Whenever a line below includes "none", add it to the tally, then give the total and nothing more.

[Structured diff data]
Start of Block

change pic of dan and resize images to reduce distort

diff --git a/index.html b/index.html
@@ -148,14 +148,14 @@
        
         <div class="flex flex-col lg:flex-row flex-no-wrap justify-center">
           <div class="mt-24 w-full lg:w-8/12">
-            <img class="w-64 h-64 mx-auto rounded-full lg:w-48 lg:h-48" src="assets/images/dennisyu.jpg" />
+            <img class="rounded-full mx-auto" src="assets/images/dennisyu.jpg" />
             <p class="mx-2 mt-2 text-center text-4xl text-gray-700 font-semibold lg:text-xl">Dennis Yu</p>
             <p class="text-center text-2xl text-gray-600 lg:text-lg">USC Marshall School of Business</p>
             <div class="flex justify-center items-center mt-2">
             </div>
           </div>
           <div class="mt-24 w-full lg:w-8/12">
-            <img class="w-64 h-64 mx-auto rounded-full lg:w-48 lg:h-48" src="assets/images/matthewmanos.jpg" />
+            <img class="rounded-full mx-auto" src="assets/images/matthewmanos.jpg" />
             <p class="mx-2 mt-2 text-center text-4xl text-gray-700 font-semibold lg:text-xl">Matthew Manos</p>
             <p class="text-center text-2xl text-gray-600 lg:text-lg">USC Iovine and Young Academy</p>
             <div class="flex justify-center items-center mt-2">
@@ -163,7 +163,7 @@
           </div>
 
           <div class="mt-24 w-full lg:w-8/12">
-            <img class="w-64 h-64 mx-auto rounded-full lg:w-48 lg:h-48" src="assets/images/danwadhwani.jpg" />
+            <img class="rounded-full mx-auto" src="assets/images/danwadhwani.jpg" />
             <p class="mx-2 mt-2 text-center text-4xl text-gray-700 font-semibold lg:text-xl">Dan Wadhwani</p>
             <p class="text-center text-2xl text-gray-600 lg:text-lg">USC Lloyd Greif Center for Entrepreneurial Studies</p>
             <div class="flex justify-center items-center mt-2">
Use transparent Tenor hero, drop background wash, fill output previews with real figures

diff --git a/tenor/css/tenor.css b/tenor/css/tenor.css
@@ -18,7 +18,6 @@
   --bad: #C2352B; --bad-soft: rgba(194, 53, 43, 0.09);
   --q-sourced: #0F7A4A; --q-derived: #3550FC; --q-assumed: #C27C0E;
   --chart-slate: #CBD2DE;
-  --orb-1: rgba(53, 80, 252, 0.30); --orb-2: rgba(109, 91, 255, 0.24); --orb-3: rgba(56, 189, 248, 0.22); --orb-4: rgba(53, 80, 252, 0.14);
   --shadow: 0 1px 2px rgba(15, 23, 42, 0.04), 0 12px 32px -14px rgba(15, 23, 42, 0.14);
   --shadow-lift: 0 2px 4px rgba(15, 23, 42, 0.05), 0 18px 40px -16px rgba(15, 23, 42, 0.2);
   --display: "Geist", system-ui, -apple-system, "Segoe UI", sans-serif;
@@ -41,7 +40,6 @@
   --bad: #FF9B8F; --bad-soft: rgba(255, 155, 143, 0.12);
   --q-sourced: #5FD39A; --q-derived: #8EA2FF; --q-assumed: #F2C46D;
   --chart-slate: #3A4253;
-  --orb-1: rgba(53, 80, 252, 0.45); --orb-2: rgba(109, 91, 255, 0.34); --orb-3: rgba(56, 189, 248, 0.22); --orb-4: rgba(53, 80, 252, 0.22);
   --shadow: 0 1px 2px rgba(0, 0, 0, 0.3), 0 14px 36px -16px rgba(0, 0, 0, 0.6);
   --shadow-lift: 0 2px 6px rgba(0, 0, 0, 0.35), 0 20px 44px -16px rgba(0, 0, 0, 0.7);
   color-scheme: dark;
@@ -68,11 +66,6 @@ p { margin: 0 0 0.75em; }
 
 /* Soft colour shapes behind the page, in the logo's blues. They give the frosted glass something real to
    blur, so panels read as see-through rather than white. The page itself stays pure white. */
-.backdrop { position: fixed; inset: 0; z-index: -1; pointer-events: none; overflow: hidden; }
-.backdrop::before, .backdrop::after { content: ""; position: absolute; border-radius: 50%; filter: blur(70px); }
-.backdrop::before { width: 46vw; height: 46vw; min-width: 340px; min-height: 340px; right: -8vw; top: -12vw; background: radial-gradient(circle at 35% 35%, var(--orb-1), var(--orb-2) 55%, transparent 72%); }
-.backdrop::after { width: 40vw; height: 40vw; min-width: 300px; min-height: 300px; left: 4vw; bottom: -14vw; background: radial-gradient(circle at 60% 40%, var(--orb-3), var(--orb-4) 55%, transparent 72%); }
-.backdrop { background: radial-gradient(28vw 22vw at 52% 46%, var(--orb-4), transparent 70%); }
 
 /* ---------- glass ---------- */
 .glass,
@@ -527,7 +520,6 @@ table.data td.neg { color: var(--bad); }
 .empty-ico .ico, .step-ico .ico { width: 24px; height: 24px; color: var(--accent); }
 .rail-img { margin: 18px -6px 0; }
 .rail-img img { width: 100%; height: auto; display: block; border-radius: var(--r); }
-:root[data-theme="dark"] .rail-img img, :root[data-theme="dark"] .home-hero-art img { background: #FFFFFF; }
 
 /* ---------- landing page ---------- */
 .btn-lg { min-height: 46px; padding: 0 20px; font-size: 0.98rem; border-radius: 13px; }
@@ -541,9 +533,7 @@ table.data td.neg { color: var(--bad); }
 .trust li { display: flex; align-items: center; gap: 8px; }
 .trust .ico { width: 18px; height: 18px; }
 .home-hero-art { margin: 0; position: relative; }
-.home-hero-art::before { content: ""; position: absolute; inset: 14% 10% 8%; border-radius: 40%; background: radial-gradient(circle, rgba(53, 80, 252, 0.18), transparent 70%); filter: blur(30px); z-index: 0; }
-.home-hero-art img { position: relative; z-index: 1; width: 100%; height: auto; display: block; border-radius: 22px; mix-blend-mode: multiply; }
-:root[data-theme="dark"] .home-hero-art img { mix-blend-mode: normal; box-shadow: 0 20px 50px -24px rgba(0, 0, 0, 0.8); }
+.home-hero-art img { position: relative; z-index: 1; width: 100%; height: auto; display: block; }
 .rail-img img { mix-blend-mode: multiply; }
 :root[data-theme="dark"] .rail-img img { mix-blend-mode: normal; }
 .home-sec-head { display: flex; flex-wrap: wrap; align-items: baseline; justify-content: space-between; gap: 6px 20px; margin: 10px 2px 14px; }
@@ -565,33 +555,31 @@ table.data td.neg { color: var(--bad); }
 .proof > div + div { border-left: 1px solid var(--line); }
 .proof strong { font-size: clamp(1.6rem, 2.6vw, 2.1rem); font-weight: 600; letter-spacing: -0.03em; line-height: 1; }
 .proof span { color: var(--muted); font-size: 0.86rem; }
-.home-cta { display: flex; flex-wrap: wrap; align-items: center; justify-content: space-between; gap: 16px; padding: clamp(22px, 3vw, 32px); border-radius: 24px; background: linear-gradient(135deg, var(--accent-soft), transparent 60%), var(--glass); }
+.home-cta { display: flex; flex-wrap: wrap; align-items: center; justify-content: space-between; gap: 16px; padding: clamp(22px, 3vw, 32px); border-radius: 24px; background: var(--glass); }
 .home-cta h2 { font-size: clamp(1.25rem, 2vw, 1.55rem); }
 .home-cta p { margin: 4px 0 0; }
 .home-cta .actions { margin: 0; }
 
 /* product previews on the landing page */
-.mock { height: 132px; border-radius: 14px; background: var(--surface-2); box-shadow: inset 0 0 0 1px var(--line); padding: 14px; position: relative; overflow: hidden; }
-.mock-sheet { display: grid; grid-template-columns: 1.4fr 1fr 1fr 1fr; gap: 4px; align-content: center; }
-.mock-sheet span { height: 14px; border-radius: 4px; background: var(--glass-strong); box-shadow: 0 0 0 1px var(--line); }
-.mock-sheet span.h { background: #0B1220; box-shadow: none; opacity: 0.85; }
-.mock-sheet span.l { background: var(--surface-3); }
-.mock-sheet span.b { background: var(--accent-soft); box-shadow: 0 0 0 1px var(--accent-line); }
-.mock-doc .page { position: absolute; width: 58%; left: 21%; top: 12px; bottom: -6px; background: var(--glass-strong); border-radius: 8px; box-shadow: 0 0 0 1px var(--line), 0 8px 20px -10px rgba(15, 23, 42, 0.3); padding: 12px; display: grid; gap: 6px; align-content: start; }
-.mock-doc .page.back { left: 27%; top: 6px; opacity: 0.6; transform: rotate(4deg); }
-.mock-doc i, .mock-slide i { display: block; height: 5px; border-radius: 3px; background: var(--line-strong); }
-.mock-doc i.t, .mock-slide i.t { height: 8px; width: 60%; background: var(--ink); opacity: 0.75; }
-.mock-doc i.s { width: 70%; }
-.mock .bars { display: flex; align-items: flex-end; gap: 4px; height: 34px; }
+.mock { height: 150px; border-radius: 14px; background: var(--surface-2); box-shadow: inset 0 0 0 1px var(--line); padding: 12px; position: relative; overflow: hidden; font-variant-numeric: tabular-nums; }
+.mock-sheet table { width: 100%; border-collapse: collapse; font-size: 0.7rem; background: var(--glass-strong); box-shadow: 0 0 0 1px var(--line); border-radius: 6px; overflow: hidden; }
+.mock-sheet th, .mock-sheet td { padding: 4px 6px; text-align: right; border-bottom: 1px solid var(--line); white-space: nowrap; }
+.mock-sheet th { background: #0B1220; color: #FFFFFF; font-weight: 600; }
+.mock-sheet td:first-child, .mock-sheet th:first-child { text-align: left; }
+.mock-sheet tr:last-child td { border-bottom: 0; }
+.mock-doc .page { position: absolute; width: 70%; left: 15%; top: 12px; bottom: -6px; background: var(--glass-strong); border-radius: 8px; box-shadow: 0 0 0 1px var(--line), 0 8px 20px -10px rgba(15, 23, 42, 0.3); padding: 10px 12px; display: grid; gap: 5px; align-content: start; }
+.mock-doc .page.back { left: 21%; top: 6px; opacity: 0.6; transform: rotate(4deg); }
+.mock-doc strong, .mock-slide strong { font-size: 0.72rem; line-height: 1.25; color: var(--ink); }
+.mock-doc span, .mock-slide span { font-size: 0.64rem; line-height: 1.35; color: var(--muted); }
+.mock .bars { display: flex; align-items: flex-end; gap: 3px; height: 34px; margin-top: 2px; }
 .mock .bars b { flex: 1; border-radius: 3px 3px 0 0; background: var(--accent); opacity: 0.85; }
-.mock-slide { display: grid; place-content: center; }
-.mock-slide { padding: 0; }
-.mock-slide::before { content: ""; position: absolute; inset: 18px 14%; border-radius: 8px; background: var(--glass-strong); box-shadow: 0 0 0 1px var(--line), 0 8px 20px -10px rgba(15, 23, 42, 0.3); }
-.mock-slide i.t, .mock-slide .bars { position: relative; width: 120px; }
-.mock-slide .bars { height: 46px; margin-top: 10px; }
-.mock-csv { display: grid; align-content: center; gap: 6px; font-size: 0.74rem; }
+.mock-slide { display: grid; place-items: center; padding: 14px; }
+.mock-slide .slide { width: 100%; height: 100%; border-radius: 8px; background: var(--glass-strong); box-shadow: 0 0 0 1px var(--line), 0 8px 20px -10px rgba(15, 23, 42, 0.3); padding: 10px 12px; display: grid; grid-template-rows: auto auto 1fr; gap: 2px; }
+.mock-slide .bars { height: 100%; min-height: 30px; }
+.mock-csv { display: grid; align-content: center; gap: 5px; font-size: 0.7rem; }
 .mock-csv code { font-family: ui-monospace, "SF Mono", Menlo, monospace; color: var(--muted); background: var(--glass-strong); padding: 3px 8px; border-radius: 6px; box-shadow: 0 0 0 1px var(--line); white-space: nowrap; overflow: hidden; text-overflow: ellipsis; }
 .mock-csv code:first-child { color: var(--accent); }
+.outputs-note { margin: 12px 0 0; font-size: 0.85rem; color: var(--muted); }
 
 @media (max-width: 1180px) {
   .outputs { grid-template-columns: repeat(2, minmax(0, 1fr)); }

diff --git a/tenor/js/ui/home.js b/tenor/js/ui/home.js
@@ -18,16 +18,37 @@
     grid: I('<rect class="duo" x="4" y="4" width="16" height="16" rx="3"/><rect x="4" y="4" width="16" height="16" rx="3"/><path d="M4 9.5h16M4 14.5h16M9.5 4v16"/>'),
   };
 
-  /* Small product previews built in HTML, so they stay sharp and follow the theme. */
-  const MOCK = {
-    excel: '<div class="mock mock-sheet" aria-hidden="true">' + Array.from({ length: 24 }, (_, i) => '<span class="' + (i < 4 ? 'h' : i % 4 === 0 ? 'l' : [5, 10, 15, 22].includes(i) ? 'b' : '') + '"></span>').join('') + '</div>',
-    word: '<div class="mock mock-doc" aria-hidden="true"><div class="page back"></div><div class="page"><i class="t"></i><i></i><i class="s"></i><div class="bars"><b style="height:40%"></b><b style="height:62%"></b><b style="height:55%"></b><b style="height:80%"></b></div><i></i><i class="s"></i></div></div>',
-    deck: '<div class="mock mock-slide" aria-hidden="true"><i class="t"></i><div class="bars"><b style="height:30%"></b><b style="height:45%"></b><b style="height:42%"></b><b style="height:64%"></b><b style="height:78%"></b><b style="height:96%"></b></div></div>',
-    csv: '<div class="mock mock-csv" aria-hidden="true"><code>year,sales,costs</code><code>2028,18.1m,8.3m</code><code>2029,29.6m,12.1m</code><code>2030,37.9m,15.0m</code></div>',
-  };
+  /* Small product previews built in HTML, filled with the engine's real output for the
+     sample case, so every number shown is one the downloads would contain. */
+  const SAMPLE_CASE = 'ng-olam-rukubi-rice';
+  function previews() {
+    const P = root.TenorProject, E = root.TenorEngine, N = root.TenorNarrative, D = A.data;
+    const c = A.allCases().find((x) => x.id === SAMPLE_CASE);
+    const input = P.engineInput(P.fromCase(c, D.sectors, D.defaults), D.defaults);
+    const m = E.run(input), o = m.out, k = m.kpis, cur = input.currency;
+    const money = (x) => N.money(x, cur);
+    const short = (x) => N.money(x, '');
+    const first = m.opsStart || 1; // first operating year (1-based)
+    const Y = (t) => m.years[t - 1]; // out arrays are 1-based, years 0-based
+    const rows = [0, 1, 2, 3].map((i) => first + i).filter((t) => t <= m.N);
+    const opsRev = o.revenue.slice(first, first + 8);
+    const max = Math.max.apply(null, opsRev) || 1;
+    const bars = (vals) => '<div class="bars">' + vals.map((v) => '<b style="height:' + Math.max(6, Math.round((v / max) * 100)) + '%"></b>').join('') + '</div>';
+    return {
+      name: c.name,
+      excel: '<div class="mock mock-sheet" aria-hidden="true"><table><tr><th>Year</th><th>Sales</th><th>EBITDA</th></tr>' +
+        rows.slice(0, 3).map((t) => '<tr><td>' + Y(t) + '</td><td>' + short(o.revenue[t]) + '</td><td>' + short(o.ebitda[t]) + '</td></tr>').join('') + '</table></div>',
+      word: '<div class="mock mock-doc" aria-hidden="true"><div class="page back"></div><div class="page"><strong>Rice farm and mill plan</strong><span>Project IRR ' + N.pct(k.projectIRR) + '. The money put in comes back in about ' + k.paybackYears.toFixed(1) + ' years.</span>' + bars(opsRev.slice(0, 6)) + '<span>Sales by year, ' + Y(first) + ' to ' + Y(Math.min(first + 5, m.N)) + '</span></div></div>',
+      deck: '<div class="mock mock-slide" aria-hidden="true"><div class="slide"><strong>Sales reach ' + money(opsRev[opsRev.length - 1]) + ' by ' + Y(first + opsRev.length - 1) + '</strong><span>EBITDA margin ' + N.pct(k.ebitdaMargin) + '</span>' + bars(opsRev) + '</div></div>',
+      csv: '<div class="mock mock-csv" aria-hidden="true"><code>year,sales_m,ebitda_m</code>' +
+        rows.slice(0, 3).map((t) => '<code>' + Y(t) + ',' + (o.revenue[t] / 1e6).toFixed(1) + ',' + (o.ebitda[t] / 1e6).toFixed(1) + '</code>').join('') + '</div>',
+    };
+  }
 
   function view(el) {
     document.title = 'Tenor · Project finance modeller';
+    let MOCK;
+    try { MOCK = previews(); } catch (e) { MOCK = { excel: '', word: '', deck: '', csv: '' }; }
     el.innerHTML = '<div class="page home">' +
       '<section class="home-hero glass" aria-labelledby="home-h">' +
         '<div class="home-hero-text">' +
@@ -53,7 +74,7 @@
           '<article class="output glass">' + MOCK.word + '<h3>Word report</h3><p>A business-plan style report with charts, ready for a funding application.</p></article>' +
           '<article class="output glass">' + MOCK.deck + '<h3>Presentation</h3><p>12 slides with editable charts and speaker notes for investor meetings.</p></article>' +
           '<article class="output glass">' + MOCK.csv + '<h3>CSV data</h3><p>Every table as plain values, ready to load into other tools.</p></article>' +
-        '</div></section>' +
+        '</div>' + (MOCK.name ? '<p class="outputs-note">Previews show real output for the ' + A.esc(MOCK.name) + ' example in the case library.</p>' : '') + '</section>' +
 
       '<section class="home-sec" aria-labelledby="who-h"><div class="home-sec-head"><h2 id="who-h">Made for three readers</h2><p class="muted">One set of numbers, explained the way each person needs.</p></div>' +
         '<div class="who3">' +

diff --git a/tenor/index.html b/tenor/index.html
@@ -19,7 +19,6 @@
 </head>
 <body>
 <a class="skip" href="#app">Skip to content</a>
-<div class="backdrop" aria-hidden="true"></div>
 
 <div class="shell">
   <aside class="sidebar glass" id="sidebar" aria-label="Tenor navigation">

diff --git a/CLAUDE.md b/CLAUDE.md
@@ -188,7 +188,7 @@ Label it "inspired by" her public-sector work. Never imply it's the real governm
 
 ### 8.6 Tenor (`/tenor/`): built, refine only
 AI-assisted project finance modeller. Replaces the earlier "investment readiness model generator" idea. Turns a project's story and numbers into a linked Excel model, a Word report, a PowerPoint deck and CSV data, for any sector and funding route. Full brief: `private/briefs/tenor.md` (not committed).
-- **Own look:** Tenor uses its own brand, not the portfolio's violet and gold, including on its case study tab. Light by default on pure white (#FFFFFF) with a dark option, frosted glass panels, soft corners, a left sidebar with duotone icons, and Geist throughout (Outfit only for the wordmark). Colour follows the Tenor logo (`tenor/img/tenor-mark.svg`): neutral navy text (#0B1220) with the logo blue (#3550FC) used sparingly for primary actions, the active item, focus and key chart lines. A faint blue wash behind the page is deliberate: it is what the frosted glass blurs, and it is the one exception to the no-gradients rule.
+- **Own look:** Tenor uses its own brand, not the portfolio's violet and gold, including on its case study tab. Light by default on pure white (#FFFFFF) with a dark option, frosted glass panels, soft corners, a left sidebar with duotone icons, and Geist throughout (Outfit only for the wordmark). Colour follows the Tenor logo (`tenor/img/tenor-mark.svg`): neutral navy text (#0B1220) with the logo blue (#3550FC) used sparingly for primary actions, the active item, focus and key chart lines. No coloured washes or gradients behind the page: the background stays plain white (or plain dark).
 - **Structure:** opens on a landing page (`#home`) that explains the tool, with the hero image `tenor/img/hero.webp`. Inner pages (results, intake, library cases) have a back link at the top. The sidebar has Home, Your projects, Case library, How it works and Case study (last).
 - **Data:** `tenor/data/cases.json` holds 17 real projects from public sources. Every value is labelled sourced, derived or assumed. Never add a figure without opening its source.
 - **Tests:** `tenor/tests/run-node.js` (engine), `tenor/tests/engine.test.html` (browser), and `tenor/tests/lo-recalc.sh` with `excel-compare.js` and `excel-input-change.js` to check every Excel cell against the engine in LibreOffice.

End of Block

Task solution
2